"He is a volunteer. We all rely on volunteers to do many, many, many things," she said.
Similarly, Lingenfelter seems to have take the position that the volunteer roles held by Morin and Garry Aldridge preclude any accountability for the two individuals who have been found to have been involved - Morin deliberately (though it's unclear whether he ever held a formal title), and Aldridge through a lack of oversight as Lingenfelter's campaign manager. As I've heard the position stated, one can't fire a volunteer.
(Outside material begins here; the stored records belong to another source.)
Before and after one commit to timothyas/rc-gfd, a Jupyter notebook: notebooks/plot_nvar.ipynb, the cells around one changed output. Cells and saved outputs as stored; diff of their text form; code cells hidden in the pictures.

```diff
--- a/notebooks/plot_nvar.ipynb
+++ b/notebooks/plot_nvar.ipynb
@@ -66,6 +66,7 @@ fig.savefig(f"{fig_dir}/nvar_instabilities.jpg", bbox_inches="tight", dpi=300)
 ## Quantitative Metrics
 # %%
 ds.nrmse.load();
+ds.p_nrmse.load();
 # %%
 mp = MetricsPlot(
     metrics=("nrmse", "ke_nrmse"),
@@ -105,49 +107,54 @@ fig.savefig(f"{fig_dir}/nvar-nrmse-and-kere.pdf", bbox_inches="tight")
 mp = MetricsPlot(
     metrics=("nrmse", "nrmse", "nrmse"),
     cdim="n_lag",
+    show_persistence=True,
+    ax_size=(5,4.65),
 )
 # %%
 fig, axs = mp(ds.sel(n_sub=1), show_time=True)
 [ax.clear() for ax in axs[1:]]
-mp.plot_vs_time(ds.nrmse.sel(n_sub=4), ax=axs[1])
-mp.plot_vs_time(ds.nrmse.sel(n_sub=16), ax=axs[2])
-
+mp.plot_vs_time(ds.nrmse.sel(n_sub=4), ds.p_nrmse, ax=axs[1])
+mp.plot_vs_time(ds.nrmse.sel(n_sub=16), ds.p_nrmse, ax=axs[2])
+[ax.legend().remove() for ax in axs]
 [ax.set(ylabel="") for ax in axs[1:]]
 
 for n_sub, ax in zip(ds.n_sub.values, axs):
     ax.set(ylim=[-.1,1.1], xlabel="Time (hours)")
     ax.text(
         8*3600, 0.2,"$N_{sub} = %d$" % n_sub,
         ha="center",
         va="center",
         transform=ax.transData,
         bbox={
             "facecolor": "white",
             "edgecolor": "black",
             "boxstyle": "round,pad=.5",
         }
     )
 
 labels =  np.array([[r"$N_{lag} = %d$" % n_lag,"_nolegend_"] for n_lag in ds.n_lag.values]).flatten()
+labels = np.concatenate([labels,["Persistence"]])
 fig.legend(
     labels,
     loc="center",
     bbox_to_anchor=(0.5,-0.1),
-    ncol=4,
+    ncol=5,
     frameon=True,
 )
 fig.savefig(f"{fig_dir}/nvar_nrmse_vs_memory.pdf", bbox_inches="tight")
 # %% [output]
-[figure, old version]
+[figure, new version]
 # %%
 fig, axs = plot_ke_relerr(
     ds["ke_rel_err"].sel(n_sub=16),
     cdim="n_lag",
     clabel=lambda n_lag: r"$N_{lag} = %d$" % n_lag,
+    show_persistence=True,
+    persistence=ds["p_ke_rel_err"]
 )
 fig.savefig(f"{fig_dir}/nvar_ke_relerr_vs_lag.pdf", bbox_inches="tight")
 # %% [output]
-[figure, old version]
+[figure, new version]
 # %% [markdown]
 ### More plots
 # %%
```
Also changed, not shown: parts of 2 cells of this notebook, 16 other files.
And it's true enough that the precise effect of firing a paid employee may be different front that which applied in the case of volunteers. But that's a far cry from saying that a campaign doesn't have any ability to move or remove its volunteer workers where a problem arises. Whether a particular individual is paid or not, it's obviously in Lingenfelter's hands to assign titles within his campaign, or to state that a particular volunteer should be kept away from a particular type of task.

From that starting point, the question is then whether the better stance is to throw up one's hands and say it's impossible to do anything about problems within a campaign, or to set an expectation that volunteers will be placed in positions that they're capable of handling - and in turn will act reasonably when in those positions. And when the choice is put in those terms, I don't see what benefit would come from leaving individuals in positions where they're already publicly seen to have failed at their responsibilities.

Likewise, the party shouldn't consider it a problem for an individual volunteer to have his name revealed in the face of an issue like this one. In fact, it seems to me that it's protecting the name of a volunteer who engages in dubious practices which seems more likely to produce negative outcomes.

After all, as long as the party preserved anonymity for Morin by simply labelling the person responsible for the membership controversy as an anonymous "volunteer", the result was to create a negative image of the concept of volunteering for the NDP in general. And it can hardly be a positive result if wrongdoers see themselves as protected by a commitment to anonymity, while all other volunteers for the party bear a share of the embarrassment that results.

In contrast, with Morin's name public, it's far easier to draw a distinction between the vast majority of volunteers who have honestly and selflessly worked to help out each of the leadership campaigns, and the single individual whose actions have embarrassed himself and his candidate. Which would seem to provide better incentives both in terms of the type of person likely to volunteer their time and effort, and in terms of the decisions made by those already within the NDP camp.

In closing, I'll note that the repeated emphasis on the value of volunteering within the NDP might itself serve as a useful jumping-off point to ask what measures the party and its leadership candidates should be taking to make sure that volunteers stay within the party's standard of acceptable behaviour.

While Lingenfelter has discussed importing the types of requirements which exist in other sectors to constituency renewal, other organizations which include some volunteer component tend to have a set of policies and training requirements which apply to those volunteers, along with clear lines of accountability for supervision. And while it may be a bit late for the leadership campaigns to start down that road, there's plenty of time for the NDP to discuss the issue before the next time a major volunteer effort is required.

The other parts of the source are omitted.